No doubt due to a limited effects budget, almost nothing happens in the first forty minutes of The Final Terror. That’s a long time to spend watching badly-lit stereotypes smoke weed and tell ghost stories. This is the interesting thing about most drive-in flicks: they aren’t exciting. But, I suppose the culture of the drive-in requires a certain disposability; if the movies were too good, how could audiences slug brews and make fun of the dialogue? How could couples find time to fool around without long boring stretches? It’s almost more rewarding to find yourself disoriented at the drive-in, staring at a mason jar with a severed hand floating in blood, with no frame of reference. The story and characters in drive-in movies are entirely rote; it’s the strange and grisly images genre fans dig.
Yet, when a horror film is nearly two-thirds over and the audience still hasn’t seen the killer, or any interesting kills, even the most ardent genre fans are likely to become impatient. Luckily, at about the one hour mark, things get interesting. Fleeing blindly, the campers push an old raft down the river, about half of them in the raft, and half in the water. The natural lighting in The Final Terror is often frustrating; here it’s perfect. In a film with a tight schedule, you need to save each day’s “golden hour” for exactly the right moments; while this film is plain-lazy in many respects, Davis at least understands this. The desperation of the actors may in fact be real: the water must have been cold, and the ancient raft must have been cumbersome to maneuver. The tension is perfect by the time the unseen slasher hoists a dead body off a cliff and into the boat. After the body is thrown, the audience knows conclusively that Eggar is, in fact, either the “Final Terror” or the man responsible for inspiring it. This scene serves as a reminder that even sleaze can be art (one is reminded of the strange beauty found in the forest-chase scene from I Spit on Your Grave, or the burial in the final scene of Thriller: A Cruel Picture).
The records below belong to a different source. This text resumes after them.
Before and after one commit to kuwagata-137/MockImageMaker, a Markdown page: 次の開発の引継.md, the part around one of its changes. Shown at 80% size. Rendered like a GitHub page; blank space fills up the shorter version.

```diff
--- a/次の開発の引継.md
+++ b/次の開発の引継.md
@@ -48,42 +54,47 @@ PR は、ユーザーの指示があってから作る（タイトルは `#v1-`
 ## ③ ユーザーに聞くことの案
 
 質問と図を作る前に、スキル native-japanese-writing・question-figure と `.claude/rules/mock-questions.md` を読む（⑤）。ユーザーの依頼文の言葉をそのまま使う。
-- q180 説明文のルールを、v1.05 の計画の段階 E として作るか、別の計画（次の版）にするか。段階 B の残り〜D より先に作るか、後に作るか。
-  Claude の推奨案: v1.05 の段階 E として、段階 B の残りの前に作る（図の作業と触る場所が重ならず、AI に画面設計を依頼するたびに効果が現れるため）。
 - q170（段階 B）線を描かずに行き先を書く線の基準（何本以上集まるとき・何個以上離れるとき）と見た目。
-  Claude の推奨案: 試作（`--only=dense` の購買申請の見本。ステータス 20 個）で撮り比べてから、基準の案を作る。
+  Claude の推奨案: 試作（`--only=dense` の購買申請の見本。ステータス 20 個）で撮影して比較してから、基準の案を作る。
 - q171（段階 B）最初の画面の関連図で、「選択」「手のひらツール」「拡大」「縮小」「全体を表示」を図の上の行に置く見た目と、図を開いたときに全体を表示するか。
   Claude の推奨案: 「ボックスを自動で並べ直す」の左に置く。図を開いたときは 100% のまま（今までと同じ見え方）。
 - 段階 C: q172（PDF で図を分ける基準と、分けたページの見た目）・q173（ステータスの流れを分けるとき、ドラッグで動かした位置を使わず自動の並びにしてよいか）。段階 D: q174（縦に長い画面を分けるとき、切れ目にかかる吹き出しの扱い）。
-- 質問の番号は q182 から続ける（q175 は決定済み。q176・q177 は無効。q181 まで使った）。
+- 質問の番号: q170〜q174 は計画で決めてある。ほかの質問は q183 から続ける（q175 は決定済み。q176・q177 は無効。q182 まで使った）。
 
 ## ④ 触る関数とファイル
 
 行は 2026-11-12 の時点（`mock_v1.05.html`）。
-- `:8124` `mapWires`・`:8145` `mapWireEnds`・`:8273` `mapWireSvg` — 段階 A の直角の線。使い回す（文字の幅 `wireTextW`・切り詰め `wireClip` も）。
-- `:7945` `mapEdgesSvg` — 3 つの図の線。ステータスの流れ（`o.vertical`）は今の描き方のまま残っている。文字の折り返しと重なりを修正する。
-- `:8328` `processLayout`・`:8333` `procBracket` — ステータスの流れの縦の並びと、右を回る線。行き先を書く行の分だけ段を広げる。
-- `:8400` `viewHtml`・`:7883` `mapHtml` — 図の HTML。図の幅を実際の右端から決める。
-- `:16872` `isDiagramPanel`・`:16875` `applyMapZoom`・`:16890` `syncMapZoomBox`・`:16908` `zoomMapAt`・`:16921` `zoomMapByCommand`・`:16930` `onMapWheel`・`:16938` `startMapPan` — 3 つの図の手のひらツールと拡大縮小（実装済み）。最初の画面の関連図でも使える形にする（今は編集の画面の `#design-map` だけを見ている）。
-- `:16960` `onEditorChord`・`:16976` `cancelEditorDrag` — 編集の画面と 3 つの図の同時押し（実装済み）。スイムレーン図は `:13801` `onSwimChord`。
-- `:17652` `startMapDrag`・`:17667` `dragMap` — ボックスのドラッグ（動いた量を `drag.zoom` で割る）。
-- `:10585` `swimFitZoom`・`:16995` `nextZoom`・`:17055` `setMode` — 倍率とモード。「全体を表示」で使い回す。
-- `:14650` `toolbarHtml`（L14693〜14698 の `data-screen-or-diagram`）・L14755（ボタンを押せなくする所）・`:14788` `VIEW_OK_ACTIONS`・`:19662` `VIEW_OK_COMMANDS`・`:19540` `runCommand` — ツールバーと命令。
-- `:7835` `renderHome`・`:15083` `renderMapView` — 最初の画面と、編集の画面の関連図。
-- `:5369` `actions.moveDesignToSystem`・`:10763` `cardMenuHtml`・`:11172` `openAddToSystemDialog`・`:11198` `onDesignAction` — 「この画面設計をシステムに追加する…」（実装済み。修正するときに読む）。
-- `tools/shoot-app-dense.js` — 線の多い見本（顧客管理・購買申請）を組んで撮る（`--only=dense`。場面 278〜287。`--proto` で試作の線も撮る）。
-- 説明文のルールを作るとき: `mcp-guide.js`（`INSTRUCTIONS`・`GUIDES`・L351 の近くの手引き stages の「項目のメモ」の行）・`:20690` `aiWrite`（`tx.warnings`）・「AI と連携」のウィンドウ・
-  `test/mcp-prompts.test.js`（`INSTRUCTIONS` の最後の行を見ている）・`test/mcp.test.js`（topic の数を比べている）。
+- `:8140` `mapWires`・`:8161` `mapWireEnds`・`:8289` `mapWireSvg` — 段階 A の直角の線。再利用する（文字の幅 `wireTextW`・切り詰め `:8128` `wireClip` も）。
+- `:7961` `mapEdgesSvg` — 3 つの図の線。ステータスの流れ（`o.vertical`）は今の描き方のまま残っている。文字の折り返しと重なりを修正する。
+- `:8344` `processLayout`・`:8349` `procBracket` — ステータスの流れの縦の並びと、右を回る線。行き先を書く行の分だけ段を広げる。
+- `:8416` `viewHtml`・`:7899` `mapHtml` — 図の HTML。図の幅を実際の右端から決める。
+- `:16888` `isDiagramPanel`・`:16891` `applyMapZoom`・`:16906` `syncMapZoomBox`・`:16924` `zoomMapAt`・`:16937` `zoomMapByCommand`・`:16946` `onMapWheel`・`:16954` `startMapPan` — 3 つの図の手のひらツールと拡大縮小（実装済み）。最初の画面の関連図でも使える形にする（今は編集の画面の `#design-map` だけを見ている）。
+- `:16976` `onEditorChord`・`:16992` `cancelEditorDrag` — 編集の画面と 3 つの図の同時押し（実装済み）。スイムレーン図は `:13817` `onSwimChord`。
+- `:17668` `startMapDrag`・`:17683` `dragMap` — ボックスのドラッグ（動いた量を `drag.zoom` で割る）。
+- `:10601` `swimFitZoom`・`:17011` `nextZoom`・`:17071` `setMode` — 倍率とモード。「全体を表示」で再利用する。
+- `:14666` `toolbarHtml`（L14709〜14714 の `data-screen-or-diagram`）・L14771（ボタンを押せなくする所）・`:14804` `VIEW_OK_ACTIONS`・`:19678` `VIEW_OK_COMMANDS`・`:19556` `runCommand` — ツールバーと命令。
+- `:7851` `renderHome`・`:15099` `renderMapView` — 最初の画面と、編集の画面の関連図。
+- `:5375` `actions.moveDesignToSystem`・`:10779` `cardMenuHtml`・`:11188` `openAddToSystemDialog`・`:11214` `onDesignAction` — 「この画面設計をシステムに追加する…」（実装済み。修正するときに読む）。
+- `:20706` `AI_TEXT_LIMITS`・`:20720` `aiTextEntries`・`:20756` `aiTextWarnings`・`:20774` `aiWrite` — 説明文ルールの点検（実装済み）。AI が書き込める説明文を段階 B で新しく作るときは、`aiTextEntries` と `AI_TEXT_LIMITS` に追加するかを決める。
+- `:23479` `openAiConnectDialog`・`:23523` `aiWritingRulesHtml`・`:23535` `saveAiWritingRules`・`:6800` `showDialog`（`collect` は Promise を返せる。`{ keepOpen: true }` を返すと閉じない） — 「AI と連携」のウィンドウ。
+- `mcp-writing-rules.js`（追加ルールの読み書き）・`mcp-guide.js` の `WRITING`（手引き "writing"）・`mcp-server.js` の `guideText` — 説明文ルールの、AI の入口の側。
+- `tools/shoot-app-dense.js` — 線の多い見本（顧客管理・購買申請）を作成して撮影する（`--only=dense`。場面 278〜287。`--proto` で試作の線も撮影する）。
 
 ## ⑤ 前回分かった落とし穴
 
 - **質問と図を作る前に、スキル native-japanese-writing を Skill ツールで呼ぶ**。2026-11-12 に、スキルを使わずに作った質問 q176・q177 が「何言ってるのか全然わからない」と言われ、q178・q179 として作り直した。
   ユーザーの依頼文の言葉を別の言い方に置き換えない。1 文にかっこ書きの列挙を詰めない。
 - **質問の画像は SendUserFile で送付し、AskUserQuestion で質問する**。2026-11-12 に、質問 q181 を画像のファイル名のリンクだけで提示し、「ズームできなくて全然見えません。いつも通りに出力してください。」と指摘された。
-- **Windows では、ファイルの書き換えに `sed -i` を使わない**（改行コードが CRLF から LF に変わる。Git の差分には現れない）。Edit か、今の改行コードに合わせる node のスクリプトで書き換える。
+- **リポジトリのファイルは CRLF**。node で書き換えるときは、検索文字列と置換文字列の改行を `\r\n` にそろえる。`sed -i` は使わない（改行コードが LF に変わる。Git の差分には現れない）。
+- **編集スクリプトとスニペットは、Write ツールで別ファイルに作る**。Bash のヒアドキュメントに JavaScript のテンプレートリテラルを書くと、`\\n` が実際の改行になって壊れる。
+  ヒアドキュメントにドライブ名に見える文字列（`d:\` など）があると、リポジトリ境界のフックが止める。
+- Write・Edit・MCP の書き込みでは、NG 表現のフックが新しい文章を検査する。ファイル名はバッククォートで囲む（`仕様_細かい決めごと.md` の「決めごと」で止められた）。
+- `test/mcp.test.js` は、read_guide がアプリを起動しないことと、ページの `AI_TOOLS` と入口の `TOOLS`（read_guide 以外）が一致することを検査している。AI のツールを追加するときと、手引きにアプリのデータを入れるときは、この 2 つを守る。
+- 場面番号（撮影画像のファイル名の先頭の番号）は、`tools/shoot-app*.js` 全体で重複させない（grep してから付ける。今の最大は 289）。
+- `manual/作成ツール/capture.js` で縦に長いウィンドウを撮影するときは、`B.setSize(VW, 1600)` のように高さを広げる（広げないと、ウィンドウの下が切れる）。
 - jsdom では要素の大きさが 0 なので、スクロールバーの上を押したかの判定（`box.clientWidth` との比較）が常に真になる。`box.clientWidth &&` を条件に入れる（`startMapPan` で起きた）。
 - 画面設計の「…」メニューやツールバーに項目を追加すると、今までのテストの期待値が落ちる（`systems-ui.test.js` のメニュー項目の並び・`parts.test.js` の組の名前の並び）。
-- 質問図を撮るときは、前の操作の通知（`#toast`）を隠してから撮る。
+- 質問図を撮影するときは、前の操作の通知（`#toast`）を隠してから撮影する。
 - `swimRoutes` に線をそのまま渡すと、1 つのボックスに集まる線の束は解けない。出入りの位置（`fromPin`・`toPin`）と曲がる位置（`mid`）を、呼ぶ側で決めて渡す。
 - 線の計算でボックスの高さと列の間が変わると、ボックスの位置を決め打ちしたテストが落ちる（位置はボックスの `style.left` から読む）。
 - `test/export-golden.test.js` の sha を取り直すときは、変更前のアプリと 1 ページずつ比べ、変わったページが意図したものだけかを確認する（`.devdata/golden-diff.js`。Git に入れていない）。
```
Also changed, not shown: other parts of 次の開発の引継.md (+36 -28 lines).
Unfortunately, after this strong sequence, the sun goes down, and much of the rest of the film takes place in impenetrable darkness; no atmosphere is created, you just can’t see anything. And I’m pretty sure that it isn’t just the deteriorated print transfer on my VHS (or wear on the tape itself); somebody made an executive decision that lighting simply wasn’t important. Now, the shots described earlier—and one incredibly beautiful washed-out scene later in the film—benefit from this naturalistic approach, this works for The Hills Have Eyes, certainly, but if you want to rip-off Friday the 13th, a more formalistic method is recommended.
The other scene in which natural light benefits The Final Terror (the washed-out scene I mentioned earlier) is the final scene, which was most likely a definite crowd-pleaser for the drive-in audience. Before the final showdown between the remaining campers and Eggar, the hillbilly tracker character “Zorch” climbs up away from the group and starts babbling about the beauty of the forest, and the horrors of Vietnam, in the same breath. When the campers ask what’s up, Zorch’s pal Hines says: “We found some magic mushrooms in the shack… he’s stoned out of his mind.” No doubt some of the kids in darkened drive-in lots across the Midwest could relate.
at 3:23 PM